For vehicles, we aim to achieve a sustainable, mobile society by minimizing harmful exhaust emissions and maximizing fuel efficiency. To those ends, Toyota is steadily producing tangible results through the development and marketing of next-generation engines and exhaust emission reduction systems. Since the Prius was introduced in 1997 as the world's first mass-produced hybrid vehicle, we have actively enhanced our hybrid vehicles.
In production, we are doing our utmost to reduce emissions of CO2 and volatile organic compounds (VOCs) by aggressively introducing production technologies and thoroughly implementing daily control activities. In fiscal 2005, through the steady implementation of these measures, we met our objectives for reductions in emissions of CO2 and VOCs in the painting process.
In 1998, we developed technology for the recycling of materials that are regarded as difficult to recycle, such as auto shredder residue. In 2003, we initiated the Toyota Recycle Vision, which seeks the early realization of a 95% vehicle recovery ratio. To achieve that target, we are designing vehicles that are much easier to dismantle and recycle. Moreover, Toyota is playing a central role in the operation of the new recycling system created through the enactment of the Automobile Recycling Law in 2005. For example, we have constructed nationwide systems for information management and for the collection and recycling of shredder residue, airbags, and various materials, including chlorofluorocarbons.
Toyota's environmental management encompasses every stage of a vehicle's life, from development and production through distribution, usage, disposal, and recycling. In 2005, we introduced Eco-VAS (Eco-Vehicle Assessment System), a comprehensive environmental evaluation system based on life cycle assessment. Using that system, we will steadily improve the environmental performance of vehicles by fixing numerical targets at the outset of all vehicle development processes.
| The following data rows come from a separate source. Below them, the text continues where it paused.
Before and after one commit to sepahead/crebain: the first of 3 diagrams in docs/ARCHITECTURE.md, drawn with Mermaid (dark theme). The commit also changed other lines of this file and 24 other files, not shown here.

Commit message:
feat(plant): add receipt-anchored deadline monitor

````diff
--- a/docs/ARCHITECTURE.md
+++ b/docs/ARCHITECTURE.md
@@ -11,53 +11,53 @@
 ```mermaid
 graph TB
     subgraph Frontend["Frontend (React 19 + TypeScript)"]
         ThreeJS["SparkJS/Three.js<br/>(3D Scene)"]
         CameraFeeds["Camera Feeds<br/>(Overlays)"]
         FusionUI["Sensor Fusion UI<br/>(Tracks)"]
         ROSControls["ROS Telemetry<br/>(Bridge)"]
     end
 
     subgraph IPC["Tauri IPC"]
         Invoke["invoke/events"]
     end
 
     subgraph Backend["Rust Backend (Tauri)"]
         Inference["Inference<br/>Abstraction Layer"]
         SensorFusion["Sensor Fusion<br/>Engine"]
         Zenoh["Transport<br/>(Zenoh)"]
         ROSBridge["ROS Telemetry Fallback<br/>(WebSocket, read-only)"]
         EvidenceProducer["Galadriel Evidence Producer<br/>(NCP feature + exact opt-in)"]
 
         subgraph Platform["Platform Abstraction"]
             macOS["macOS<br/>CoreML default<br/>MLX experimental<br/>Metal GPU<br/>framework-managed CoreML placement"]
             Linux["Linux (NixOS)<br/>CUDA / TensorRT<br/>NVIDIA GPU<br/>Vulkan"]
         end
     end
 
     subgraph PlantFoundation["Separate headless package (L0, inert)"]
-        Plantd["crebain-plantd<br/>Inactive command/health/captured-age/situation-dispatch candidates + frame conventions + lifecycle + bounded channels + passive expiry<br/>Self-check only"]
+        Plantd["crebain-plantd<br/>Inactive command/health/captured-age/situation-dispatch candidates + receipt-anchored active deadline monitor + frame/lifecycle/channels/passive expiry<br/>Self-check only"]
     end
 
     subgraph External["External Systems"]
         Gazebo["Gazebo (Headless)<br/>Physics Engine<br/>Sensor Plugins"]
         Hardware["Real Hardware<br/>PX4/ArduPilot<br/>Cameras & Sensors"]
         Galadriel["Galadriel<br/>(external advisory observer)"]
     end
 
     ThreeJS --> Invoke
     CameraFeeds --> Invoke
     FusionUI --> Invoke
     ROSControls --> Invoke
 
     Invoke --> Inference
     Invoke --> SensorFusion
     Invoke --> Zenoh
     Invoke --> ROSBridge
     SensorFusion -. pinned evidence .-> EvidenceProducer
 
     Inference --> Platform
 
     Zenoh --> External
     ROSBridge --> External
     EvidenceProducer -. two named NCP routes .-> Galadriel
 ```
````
Toyota integrates its environmental preservation efforts with those of subsidiaries in Japan and overseas based on a consolidated environmental management system introduced in 2000. We are working to achieve steady reductions in CO2 emissions, substances that place a burden on the environment, waste generation, and water usage. To enhance and reinforce local initiatives, in October 2004 we invited 40 overseas environmental managers from 31 work sites in 21 countries to Japan for a training seminar.